** Task details **
Search term "xlsx": please copy every line of the records below that contains it.

** Dataset items **
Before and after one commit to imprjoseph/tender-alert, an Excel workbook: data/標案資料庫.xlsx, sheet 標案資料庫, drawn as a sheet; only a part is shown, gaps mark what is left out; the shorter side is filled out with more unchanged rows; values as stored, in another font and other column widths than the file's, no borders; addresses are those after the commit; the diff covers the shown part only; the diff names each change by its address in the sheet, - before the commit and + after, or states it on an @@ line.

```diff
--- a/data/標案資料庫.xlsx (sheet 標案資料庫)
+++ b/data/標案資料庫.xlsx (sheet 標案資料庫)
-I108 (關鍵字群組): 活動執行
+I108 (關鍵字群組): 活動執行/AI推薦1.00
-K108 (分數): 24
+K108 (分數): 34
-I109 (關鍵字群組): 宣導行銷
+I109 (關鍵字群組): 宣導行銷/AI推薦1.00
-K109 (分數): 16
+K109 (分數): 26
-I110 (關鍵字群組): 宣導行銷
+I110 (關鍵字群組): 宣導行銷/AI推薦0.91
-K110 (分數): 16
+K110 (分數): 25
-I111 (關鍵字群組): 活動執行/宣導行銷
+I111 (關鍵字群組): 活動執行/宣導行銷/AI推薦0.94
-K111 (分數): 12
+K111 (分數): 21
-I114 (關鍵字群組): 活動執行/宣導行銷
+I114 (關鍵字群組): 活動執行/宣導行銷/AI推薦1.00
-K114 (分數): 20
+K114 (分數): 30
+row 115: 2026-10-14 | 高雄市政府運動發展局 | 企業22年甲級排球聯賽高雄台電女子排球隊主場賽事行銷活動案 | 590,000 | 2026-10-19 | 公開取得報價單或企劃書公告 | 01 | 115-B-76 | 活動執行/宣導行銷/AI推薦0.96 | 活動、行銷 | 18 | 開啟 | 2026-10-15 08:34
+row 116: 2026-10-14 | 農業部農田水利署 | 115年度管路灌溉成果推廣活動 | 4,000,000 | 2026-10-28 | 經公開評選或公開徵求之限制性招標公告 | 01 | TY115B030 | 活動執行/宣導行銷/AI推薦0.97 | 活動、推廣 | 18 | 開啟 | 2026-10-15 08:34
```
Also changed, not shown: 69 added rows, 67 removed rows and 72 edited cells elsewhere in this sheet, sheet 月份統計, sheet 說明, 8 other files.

** Written reply **
Before and after one commit to imprjoseph/tender-alert, an Excel workbook: data/標案資料庫.xlsx, sheet 標案資料庫, drawn as a sheet; only a part is shown, gaps mark what is left out; the shorter side is filled out with more unchanged rows; values as stored, in another font and other column widths than the file's, no borders; addresses are those after the commit; the diff covers the shown part only; the diff names each change by its address in the sheet, - before the commit and + after, or states it on an @@ line.
--- a/data/標案資料庫.xlsx (sheet 標案資料庫)
+++ b/data/標案資料庫.xlsx (sheet 標案資料庫)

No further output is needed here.